The Earthwool Dritherm Cavity slabs come shrink wrapped in bales, which is great for storing on site since it keeps the insulation nice and dry. Whilst the bales look quite big, they are still light enough to move around by hand. Installation itself is very simple and anyone with basic DIY skills would have no problems. Working in conjunction with our bricklayer, the insulation was fitted between the 2 layers of brickwork as the wall was constructed. Easily cut with a knife, the insulation was very easy to manipulate, particularly when care was needed to ensure the whole cavity was filled and that the slabs were fitted right into corners and window openings to avoid any ‘cold spots’.
It really is as simple as that, no mess and no waste (other than the shrink wrap packaging) and we can already feel the rosy glow from our new cavity walls – even without the roof on!
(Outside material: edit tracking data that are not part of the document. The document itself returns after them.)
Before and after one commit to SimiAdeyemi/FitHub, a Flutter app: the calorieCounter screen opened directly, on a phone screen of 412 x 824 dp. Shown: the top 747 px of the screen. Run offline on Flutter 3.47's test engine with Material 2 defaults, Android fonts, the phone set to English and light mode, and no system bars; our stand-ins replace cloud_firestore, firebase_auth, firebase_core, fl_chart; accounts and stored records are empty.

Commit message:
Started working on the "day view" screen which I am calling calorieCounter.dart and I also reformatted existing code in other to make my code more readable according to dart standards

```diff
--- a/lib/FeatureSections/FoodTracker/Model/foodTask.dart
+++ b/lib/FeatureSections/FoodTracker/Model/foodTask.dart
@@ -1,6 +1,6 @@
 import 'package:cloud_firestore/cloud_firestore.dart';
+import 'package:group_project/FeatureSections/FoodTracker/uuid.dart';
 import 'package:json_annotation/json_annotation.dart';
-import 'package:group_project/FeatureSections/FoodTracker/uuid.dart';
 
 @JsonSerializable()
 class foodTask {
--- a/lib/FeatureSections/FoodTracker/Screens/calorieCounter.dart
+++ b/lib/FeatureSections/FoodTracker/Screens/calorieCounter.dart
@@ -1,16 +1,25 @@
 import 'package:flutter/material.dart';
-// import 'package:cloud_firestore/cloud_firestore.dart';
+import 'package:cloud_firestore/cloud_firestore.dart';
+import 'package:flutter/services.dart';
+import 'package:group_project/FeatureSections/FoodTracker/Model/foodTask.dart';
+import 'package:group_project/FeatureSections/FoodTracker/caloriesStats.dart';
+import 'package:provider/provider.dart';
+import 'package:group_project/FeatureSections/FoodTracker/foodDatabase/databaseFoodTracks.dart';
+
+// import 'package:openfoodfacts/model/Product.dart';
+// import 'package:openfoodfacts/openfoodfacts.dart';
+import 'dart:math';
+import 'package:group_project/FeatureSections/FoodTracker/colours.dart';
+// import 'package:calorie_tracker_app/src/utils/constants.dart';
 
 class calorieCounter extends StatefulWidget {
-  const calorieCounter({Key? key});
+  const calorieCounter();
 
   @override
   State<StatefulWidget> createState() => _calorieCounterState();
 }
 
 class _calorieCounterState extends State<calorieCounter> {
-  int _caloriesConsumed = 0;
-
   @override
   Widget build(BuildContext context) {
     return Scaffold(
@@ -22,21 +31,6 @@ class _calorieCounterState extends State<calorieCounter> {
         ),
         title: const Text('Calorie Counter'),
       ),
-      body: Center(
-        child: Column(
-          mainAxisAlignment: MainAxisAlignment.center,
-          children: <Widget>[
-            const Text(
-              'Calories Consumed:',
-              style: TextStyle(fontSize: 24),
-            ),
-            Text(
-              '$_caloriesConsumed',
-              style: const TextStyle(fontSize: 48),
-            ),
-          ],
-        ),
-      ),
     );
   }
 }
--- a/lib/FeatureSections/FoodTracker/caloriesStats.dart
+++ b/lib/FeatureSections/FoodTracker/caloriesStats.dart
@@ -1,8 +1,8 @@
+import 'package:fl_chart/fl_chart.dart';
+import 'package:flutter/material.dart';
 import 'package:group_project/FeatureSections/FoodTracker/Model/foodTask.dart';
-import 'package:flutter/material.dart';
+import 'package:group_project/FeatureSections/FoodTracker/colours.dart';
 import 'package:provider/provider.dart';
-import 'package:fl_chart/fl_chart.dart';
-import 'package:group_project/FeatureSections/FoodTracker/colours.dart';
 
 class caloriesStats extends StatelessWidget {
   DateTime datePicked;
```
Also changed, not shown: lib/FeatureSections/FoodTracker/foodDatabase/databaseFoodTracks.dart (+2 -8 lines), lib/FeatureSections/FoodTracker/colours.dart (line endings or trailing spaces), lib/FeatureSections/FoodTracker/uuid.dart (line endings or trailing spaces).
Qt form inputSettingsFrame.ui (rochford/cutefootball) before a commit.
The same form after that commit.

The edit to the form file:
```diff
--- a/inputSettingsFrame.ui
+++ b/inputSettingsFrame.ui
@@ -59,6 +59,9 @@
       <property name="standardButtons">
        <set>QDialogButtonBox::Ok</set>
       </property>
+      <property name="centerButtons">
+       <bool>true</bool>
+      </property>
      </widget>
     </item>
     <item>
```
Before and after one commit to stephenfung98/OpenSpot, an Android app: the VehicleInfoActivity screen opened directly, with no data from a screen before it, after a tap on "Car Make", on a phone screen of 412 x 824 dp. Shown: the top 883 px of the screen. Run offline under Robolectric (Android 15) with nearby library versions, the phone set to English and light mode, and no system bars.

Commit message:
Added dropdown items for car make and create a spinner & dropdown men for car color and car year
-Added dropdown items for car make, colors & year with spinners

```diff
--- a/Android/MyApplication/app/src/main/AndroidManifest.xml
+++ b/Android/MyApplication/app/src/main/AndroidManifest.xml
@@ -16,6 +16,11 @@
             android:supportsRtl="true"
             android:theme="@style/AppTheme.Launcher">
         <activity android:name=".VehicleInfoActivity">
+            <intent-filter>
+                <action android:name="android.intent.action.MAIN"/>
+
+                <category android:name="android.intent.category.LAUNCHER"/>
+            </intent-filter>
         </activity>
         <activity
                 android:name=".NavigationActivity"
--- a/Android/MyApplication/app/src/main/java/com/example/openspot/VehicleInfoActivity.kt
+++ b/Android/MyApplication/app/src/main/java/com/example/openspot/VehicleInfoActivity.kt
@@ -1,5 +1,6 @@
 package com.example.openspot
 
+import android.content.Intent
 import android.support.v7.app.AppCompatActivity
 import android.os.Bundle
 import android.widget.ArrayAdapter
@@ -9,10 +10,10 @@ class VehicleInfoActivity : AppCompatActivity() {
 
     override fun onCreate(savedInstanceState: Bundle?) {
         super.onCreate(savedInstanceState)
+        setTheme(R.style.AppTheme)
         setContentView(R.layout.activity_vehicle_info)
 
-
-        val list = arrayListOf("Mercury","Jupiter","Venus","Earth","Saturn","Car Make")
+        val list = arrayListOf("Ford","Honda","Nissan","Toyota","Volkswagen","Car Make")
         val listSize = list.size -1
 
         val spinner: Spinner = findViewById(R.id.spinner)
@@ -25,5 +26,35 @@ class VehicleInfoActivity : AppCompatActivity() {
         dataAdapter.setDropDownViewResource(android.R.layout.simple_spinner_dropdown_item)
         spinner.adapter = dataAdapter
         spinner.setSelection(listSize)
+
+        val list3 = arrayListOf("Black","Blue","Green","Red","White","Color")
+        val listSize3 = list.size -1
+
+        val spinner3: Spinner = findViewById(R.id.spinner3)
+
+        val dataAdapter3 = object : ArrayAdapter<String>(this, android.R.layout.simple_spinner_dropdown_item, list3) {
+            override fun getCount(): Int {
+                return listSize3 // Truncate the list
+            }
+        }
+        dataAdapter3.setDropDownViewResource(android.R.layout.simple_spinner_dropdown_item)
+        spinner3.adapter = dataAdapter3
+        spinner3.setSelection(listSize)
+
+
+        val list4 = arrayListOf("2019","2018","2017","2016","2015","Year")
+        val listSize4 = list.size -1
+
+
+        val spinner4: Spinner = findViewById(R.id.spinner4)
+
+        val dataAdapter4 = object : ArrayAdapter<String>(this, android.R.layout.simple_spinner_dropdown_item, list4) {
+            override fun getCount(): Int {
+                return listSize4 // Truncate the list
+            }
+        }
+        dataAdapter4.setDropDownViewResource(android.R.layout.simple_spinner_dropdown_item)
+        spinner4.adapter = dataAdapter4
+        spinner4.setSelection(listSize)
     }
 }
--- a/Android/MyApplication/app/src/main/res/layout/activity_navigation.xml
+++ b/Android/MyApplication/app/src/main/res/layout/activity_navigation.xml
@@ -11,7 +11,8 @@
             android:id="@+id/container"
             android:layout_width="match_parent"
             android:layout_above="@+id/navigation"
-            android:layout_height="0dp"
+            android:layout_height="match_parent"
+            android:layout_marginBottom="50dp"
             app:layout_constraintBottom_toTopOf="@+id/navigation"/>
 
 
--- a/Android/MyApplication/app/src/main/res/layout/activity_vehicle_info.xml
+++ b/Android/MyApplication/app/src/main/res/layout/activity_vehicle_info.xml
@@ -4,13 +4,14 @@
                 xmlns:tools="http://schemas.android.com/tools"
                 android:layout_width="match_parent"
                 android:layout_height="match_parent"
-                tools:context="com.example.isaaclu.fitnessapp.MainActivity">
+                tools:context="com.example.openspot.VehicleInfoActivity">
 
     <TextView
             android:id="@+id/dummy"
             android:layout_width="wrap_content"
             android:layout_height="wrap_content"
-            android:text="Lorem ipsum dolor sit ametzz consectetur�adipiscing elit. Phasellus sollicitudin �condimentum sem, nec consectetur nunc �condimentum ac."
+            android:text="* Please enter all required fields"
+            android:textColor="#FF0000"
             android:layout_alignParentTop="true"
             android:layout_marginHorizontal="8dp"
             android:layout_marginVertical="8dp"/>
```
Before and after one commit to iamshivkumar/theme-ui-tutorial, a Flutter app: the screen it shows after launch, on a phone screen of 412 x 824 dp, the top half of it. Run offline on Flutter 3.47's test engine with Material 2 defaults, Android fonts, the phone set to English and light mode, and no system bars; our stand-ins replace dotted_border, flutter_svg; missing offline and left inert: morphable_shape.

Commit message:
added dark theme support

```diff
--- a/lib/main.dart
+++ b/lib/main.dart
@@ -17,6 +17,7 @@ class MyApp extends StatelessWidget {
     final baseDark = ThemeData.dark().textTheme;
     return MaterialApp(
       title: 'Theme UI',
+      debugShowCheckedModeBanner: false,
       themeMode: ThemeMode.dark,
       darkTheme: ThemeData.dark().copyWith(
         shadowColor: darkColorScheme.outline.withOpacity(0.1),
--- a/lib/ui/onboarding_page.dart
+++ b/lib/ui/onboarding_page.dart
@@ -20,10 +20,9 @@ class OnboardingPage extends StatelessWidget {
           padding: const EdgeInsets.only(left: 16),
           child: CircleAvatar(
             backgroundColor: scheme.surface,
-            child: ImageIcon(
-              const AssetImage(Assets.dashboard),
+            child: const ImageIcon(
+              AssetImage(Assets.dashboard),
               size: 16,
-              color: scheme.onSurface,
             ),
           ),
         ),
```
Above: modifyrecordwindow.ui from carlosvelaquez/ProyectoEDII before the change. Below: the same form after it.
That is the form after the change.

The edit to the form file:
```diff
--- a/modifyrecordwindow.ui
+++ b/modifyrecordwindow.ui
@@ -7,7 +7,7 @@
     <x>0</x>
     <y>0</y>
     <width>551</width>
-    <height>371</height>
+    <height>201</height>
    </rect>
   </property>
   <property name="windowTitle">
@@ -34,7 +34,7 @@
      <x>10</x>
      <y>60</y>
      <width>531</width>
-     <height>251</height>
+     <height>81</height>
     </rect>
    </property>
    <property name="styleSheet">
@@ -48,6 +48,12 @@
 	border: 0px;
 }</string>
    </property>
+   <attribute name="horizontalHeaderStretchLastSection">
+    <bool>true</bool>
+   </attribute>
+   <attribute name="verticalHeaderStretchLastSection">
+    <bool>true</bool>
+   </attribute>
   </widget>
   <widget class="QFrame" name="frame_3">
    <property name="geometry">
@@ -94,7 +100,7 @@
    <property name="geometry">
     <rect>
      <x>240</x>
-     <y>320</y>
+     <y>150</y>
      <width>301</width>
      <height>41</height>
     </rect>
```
To summarise, we have been very impressed with thinkinsulation.com’s expert advice and the superior quality and usability of Knauf’s eco-friendly product. Not only is it incredibly easy to install, being manufactured from recycled glass bottles (which is fully recyclable at the end of it’s life), Earthwool is a sustainable product which is kinder on our earth’s resources, plus it’s performance is guaranteed to match the performance of it’s less green competitors at no extra cost.
We’ll be back with more eco-insulation blogs very soon as we tackle the thermal insulation of the ground floor and loft and acoustic installation of the new 1st floor, to hear how we get on with those, stay tuned.
For more information on Earthwool visit www.earthwool.co.uk or if you need more advice on how to save energy and money in the home, head over to the very informative www.thinkinsulation.com site.